NPR did an article on concealed carriers who have had to defend their lives with their firearms. While a few offered to be interviewed, NPR acknowledged that many refused. Reasons ranged from ongoing civil or criminal litigation to ongoing trauma and stress resulting from the incident.
For many people, the fine line between self-defense and assault is difficult to ascertain. A fight can take place in a matter of seconds. Sometimes, people can’t even clearly recall exactly what happened to start the fight let alone the details in between. Others vividly recall in clear, stunning detail every minute detail.
When it comes to prosecution from the courts for criminal charges, they will look at several factors to determine whether an act was self-defense or classifiable as criminal assault.
These factors can include (but are not limited to):
- The local state’s definition of authorization of force
- Conditions that lead up to the fight
- Witness testimony
- Your opponent’s testimony
- The consumption of alcohol or the use of drugs
- Police testimony and reports
- Surveillance video footage
- Medical reports on the treatment of the suspect
Once the county or district prosecutor decides, they may proceed with pressing criminal charges even if no apparent wrongdoing was present. It’s then his job to make the case that you knowingly entered into a fight outside of the state’s guidelines for the authorization of force.
For instance, if you got into a fight but it wasn’t clear that you had the ability to flee or the other person was not actively engaged in something classifiable as a violent felony or misdemeanor, a prosecutor is going to consider that in developing a potential case heavily.
In states with “Stand Your Ground” laws, so long as you are legally allowed to be someplace, you have no obligation to retreat from an assailant. Not all states have the same definition of “Stand Your Ground,” and this cannot be stressed enough.
Additionally, suppose your recollection of the events leading up to and during the fight differs in any way from witness testimony, surveillance footage, or officer statements. In that case, your case begins to veer more towards assault than self-defense.
That’s the thing about self-defense: it’s a legal determination. What you may consider to be a great reason to fight someone may, in effect, be construed as assault in a legal court of law.
And then there are civil proceedings. Just because you were not charged with a criminal offense, you may open yourself up to civil litigation where the other party will try to get money from you for damages resulting from the fight. You are not legally immune to this, and it’s something plenty of criminals have done to clear success. A civil case does not bear the burden of evidence so much as the judge’s opinion.
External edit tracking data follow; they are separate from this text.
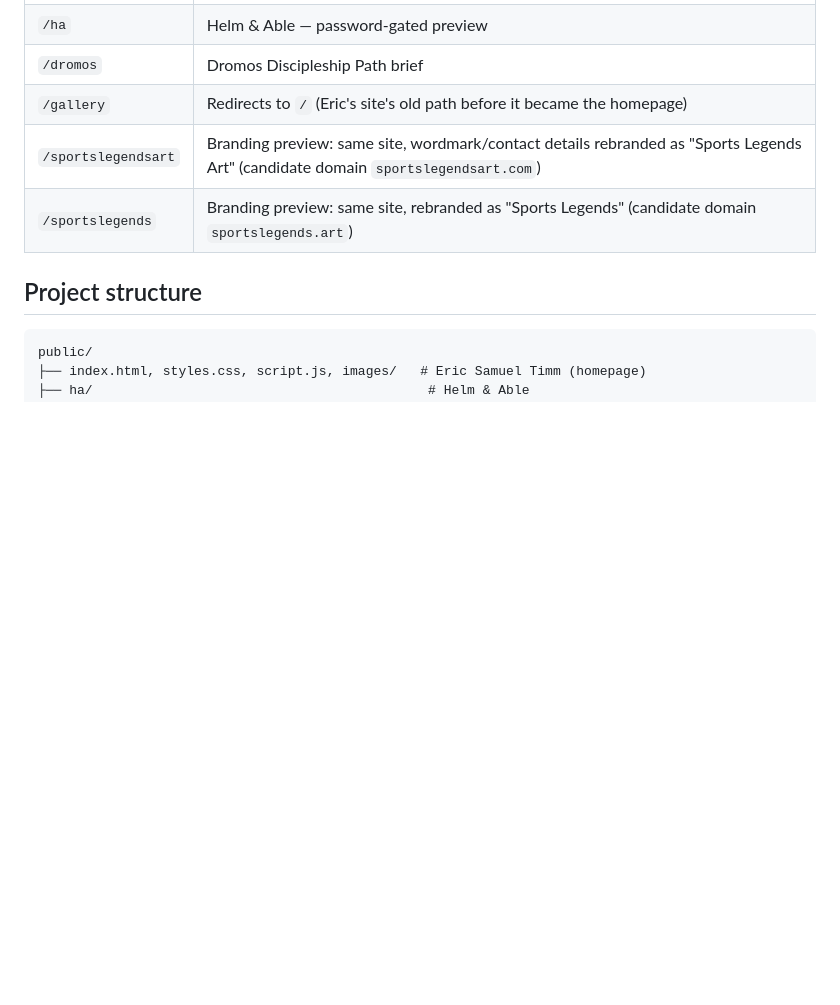
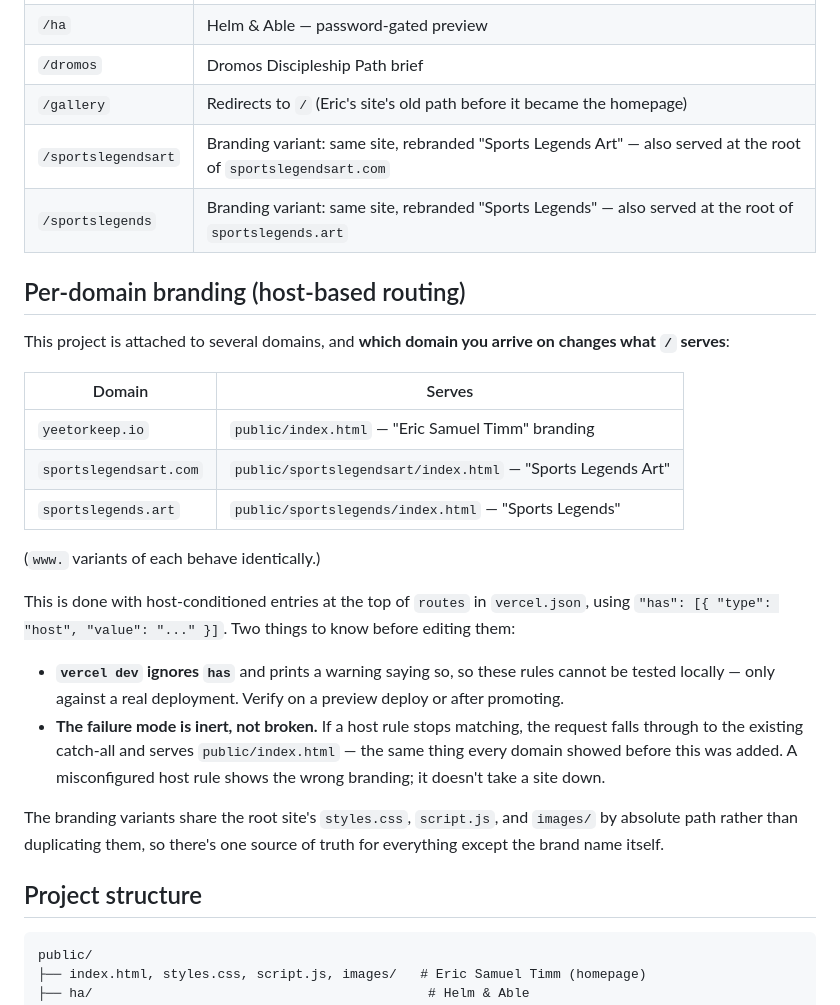
Before and after one commit to capper-cmd/yeetorkeep, a Markdown page: README.md, the part around the change. Drawn GitHub-style; blank space fills up the shorter version.

Commit message:
docs: document per-domain branding and its failure mode
README now maps which domain serves which branding variant, and flags
the two non-obvious things about the host-based routes: `vercel dev`
ignores `has` (so they're only testable against a real deployment),
and a non-matching host rule falls through to the default page rather
than breaking the site.

Co-Authored-By: Claude Opus 5 <noreply@anthropic.com>
Claude-Session: https://claude.ai/code/session_01QLk3bm8SFbjx59HwSVCDyF

```diff
--- a/README.md
+++ b/README.md
@@ -21,8 +21,38 @@ Then open http://localhost:3001
 | `/ha` | Helm & Able — password-gated preview |
 | `/dromos` | Dromos Discipleship Path brief |
 | `/gallery` | Redirects to `/` (Eric's site's old path before it became the homepage) |
-| `/sportslegendsart` | Branding preview: same site, wordmark/contact details rebranded as "Sports Legends Art" (candidate domain `sportslegendsart.com`) |
-| `/sportslegends` | Branding preview: same site, rebranded as "Sports Legends" (candidate domain `sportslegends.art`) |
+| `/sportslegendsart` | Branding variant: same site, rebranded "Sports Legends Art" — also served at the root of `sportslegendsart.com` |
+| `/sportslegends` | Branding variant: same site, rebranded "Sports Legends" — also served at the root of `sportslegends.art` |
+
+## Per-domain branding (host-based routing)
+
+This project is attached to several domains, and **which domain you
+arrive on changes what `/` serves**:
+
+| Domain | Serves |
+|---|---|
+| `yeetorkeep.io` | `public/index.html` — "Eric Samuel Timm" branding |
+| `sportslegendsart.com` | `public/sportslegendsart/index.html` — "Sports Legends Art" |
+| `sportslegends.art` | `public/sportslegends/index.html` — "Sports Legends" |
+
+(`www.` variants of each behave identically.)
+
+This is done with host-conditioned entries at the top of `routes` in
+`vercel.json`, using `"has": [{ "type": "host", "value": "..." }]`.
+Two things to know before editing them:
+
+- **`vercel dev` ignores `has`** and prints a warning saying so, so
+  these rules cannot be tested locally — only against a real
+  deployment. Verify on a preview deploy or after promoting.
+- **The failure mode is inert, not broken.** If a host rule stops
+  matching, the request falls through to the existing catch-all and
+  serves `public/index.html` — the same thing every domain showed
+  before this was added. A misconfigured host rule shows the wrong
+  branding; it doesn't take a site down.
+
+The branding variants share the root site's `styles.css`, `script.js`,
+and `images/` by absolute path rather than duplicating them, so there's
+one source of truth for everything except the brand name itself.
 
 ## Project structure
 
```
So, in conclusion, choose wisely the situation you place yourself in where you may be called upon to act in self-defense. Your life and your property are far too valuable to be decimated in a street fight or a courtroom.